■ Material shown:
####################

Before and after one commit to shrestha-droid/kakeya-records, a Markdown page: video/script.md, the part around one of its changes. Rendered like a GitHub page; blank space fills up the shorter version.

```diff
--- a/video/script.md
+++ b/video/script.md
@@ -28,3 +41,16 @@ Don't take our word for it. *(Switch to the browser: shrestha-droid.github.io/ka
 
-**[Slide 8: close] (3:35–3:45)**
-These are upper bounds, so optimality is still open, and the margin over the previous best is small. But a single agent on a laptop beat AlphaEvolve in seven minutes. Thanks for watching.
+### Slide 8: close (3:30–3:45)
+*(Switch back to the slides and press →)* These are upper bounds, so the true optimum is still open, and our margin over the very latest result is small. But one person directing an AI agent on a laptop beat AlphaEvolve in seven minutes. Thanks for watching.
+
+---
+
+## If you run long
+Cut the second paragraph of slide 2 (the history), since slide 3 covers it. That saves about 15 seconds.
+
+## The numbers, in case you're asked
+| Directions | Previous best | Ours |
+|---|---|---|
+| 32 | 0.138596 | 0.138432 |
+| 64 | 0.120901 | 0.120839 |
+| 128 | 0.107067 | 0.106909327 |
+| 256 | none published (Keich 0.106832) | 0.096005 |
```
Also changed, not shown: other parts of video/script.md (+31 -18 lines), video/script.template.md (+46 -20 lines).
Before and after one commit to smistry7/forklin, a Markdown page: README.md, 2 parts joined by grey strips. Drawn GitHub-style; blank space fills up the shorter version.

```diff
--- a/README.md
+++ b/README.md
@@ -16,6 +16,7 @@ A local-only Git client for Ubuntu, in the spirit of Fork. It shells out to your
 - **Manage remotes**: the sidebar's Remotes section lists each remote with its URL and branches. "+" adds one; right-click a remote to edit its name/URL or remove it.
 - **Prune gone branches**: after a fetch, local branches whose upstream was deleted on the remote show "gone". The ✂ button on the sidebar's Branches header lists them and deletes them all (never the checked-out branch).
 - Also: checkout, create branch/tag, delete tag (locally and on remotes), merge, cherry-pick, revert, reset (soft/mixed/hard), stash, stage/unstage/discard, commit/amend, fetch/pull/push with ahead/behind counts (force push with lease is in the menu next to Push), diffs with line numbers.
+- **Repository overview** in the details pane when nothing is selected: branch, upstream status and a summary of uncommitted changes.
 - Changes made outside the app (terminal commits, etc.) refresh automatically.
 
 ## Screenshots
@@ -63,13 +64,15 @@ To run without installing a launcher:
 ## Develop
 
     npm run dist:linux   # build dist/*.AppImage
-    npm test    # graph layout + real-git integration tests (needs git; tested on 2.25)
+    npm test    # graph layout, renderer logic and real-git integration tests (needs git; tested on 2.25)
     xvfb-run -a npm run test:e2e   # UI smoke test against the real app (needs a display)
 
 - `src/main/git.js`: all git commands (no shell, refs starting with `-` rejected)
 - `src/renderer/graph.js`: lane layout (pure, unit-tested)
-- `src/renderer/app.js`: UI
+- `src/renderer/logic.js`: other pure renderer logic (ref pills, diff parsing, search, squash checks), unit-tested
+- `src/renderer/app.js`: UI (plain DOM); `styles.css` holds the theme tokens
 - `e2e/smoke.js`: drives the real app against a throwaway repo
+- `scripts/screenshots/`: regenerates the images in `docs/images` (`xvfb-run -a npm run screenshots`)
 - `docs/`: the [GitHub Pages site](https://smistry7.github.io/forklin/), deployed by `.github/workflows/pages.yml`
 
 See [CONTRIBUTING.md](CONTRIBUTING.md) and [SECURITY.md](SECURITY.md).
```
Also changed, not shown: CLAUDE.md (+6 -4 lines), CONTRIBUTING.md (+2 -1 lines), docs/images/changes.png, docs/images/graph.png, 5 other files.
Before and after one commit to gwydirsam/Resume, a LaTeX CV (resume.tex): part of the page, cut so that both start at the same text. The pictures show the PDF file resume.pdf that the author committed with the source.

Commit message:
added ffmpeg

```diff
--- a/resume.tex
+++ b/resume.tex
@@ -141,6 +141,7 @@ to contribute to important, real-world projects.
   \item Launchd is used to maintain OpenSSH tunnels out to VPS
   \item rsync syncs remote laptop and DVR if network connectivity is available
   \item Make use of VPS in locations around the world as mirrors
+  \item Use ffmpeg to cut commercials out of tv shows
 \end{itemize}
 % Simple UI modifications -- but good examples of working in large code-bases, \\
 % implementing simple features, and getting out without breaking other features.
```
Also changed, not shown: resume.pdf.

####################

■ Required work: Every record must be written out again without any change.

■ Written solution:
Before and after one commit to shrestha-droid/kakeya-records, a Markdown page: video/script.md, the part around one of its changes. Rendered like a GitHub page; blank space fills up the shorter version.

```diff
--- a/video/script.md
+++ b/video/script.md
@@ -28,3 +41,16 @@ Don't take our word for it. *(Switch to the browser: shrestha-droid.github.io/ka
 
-**[Slide 8: close] (3:35–3:45)**
-These are upper bounds, so optimality is still open, and the margin over the previous best is small. But a single agent on a laptop beat AlphaEvolve in seven minutes. Thanks for watching.
+### Slide 8: close (3:30–3:45)
+*(Switch back to the slides and press →)* These are upper bounds, so the true optimum is still open, and our margin over the very latest result is small. But one person directing an AI agent on a laptop beat AlphaEvolve in seven minutes. Thanks for watching.
+
+---
+
+## If you run long
+Cut the second paragraph of slide 2 (the history), since slide 3 covers it. That saves about 15 seconds.
+
+## The numbers, in case you're asked
+| Directions | Previous best | Ours |
+|---|---|---|
+| 32 | 0.138596 | 0.138432 |
+| 64 | 0.120901 | 0.120839 |
+| 128 | 0.107067 | 0.106909327 |
+| 256 | none published (Keich 0.106832) | 0.096005 |
```
Also changed, not shown: other parts of video/script.md (+31 -18 lines), video/script.template.md (+46 -20 lines).
Before and after one commit to smistry7/forklin, a Markdown page: README.md, 2 parts joined by grey strips. Drawn GitHub-style; blank space fills up the shorter version.

```diff
--- a/README.md
+++ b/README.md
@@ -16,6 +16,7 @@ A local-only Git client for Ubuntu, in the spirit of Fork. It shells out to your
 - **Manage remotes**: the sidebar's Remotes section lists each remote with its URL and branches. "+" adds one; right-click a remote to edit its name/URL or remove it.
 - **Prune gone branches**: after a fetch, local branches whose upstream was deleted on the remote show "gone". The ✂ button on the sidebar's Branches header lists them and deletes them all (never the checked-out branch).
 - Also: checkout, create branch/tag, delete tag (locally and on remotes), merge, cherry-pick, revert, reset (soft/mixed/hard), stash, stage/unstage/discard, commit/amend, fetch/pull/push with ahead/behind counts (force push with lease is in the menu next to Push), diffs with line numbers.
+- **Repository overview** in the details pane when nothing is selected: branch, upstream status and a summary of uncommitted changes.
 - Changes made outside the app (terminal commits, etc.) refresh automatically.
 
 ## Screenshots
@@ -63,13 +64,15 @@ To run without installing a launcher:
 ## Develop
 
     npm run dist:linux   # build dist/*.AppImage
-    npm test    # graph layout + real-git integration tests (needs git; tested on 2.25)
+    npm test    # graph layout, renderer logic and real-git integration tests (needs git; tested on 2.25)
     xvfb-run -a npm run test:e2e   # UI smoke test against the real app (needs a display)
 
 - `src/main/git.js`: all git commands (no shell, refs starting with `-` rejected)
 - `src/renderer/graph.js`: lane layout (pure, unit-tested)
-- `src/renderer/app.js`: UI
+- `src/renderer/logic.js`: other pure renderer logic (ref pills, diff parsing, search, squash checks), unit-tested
+- `src/renderer/app.js`: UI (plain DOM); `styles.css` holds the theme tokens
 - `e2e/smoke.js`: drives the real app against a throwaway repo
+- `scripts/screenshots/`: regenerates the images in `docs/images` (`xvfb-run -a npm run screenshots`)
 - `docs/`: the [GitHub Pages site](https://smistry7.github.io/forklin/), deployed by `.github/workflows/pages.yml`
 
 See [CONTRIBUTING.md](CONTRIBUTING.md) and [SECURITY.md](SECURITY.md).
```
Also changed, not shown: CLAUDE.md (+6 -4 lines), CONTRIBUTING.md (+2 -1 lines), docs/images/changes.png, docs/images/graph.png, 5 other files.
Before and after one commit to gwydirsam/Resume, a LaTeX CV (resume.tex): part of the page, cut so that both start at the same text. The pictures show the PDF file resume.pdf that the author committed with the source.

Commit message:
added ffmpeg

```diff
--- a/resume.tex
+++ b/resume.tex
@@ -141,6 +141,7 @@ to contribute to important, real-world projects.
   \item Launchd is used to maintain OpenSSH tunnels out to VPS
   \item rsync syncs remote laptop and DVR if network connectivity is available
   \item Make use of VPS in locations around the world as mirrors
+  \item Use ffmpeg to cut commercials out of tv shows
 \end{itemize}
 % Simple UI modifications -- but good examples of working in large code-bases, \\
 % implementing simple features, and getting out without breaking other features.
```
Also changed, not shown: resume.pdf.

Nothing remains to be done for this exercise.